Akanksha Mohan from Ghaziabad, a satellite city bordering Delhi, had been counting on an education loan to finance her studies abroad. So when the University of Salford, UK, offered her a bursary, or grant, that knocked off £2,000 (Rs1.54 lakh) in tuition fees for a one-year master’s course in corporate finance, she was delighted. “£2,000 is really very helpful for a student like me,” says Mohan, 21, whose parents are teachers. Her course fee has now come down to £7,300. With this, Mohan is sure that getting an education loan from a bank in India will now be much easier.
A good deal: Akanksha Mohan received a grant from a UK university that knocked off £2,000 in tuition fees. Ramesh Pathania / Mint
As Indian students seek admission abroad in greater number, universities, especially new entrants in the Indian market, are offering bursaries and scholarships to attract them, reduce the impact of high tuition fees during an economic downturn and increase their visibility and reach.
The University of Salford says Mohan’s bursary was part of a system of awards to help students from certain countries study there. “From September 2010, the university will introduce a new bursary and scholarship scheme which would aim to offer students from certain countries a small bursary to reduce the impact of the tuition fees (especially in the current economic climate), with a more substantial scholarship being offered to academically brilliant students,” says Jeremy Burgess, senior international officer at the university.

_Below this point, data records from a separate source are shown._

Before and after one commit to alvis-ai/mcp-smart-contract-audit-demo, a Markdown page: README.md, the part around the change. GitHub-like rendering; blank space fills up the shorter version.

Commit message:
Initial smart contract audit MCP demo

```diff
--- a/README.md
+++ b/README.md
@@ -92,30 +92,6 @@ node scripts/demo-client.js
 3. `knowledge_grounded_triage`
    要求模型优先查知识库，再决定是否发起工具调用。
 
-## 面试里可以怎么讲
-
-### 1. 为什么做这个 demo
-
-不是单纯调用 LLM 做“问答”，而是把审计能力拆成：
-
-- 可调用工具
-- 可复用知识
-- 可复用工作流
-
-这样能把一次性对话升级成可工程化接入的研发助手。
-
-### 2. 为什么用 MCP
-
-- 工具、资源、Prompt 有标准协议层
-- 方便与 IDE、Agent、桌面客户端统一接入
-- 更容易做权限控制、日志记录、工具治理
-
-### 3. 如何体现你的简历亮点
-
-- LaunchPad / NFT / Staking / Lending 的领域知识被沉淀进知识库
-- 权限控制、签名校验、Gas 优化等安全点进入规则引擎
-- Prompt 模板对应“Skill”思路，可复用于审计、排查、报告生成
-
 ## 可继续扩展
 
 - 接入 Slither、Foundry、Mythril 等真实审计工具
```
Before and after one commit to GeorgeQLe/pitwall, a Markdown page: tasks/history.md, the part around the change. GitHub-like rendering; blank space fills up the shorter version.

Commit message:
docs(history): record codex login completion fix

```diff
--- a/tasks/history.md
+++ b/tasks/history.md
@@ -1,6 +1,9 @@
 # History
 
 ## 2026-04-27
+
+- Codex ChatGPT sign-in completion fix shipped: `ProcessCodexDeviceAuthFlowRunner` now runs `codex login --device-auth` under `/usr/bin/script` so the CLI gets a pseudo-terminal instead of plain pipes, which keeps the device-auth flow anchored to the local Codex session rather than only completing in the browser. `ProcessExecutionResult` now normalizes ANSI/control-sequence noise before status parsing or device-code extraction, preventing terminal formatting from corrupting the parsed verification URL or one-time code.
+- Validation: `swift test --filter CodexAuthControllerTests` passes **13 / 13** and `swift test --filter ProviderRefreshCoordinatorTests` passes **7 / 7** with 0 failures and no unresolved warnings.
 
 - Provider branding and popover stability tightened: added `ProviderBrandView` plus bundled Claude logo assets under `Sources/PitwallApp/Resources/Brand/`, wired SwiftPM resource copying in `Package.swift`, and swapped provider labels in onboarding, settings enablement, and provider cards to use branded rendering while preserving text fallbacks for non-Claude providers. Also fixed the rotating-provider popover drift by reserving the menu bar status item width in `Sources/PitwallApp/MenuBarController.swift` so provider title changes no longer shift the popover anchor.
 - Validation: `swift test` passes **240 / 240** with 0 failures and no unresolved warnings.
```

Though bursaries are offered automatically to students from certain countries and scholarships are based on academic record, both forms of financial aid help universities attract international students, a substantial source of revenue.
“On the whole, they (UK universities) want Indian and Chinese students to pay. That’s where they get the money,” says Abhinav Ramnarayan, 26, who completed a master’s programme in print journalism from The University of Sheffield, UK, in September on a scholarship. He is currently training with the Guardian newspaper in the UK.
In his case, says Ramnarayan, a 50% waiver in the £10,660 tuition fee was a clinching factor in his decision to join the master’s course. Ramnarayan’s top rank in his undergraduate exams in English literature from Loyola College, Chennai, helped him get the scholarship.
Universities are even joining hands to offer scholarships. This year, 17 Scottish universities have come together to offer 200 master’s level scholarships of £2,000 each to students of four countries, including India, under Scotland’s Saltire scholarship scheme.
Counsellors who guide students for admission abroad say it is important that students do not hesitate to ask what’s on offer.
The United States-India Educational Foundation, or USIEF, advises students to start research on financial aid early and not be shy about asking for it. “To increase your chances of success, you should demonstrate that your academic qualifications are first rate, study hard for standardized tests, show that you have some private funds or show your financial need and send in a neat, complete and well-researched application,” said USIEF education advisers Rupali Verma and Yukti Jaiswal in a reply to an email.
India has been the leading place of origin for foreign students in the US since 2001-02. In 2007-08, there were 94,563 Indian students in the US, up 12.8% from the previous year. In the same year, 25,905 students from India were studying in the UK, the second largest foreign student community there.
Scholarships in the US vary according to college, university and department, level of study and sometimes, from year to year, depending on the availability of funds. Kunal Oberoi, chief executive, Education Link, a company that represents many UK universities in India, has seen his list of clients jump to 40 this year, a 15-20% annual growth. Oberoi, whose company guided Mohan in her admission, says he advises clients to offer scholarships and makes it a point to tell students about them, too. “Scholarships is (are) one of the ways they can attract students,” he says.
Universities say scholarships help popularize the courses on offer but are not the only factor in attracting students. The University of Sheffield lists extensive fee waiver offers for international students from countries including India, China and South Africa.
“The University of Sheffield’s popularity in India has increased in the last few years,” says spokesperson Lauren Anderson. “The extensive scholarship package, specifically on offer for Indian applicants, has played a part in that.”
Web links to help check scholarships
For the US
Also go through the guide
Peterson’s Scholarship Grants and Prizes and College Solutions
For the UK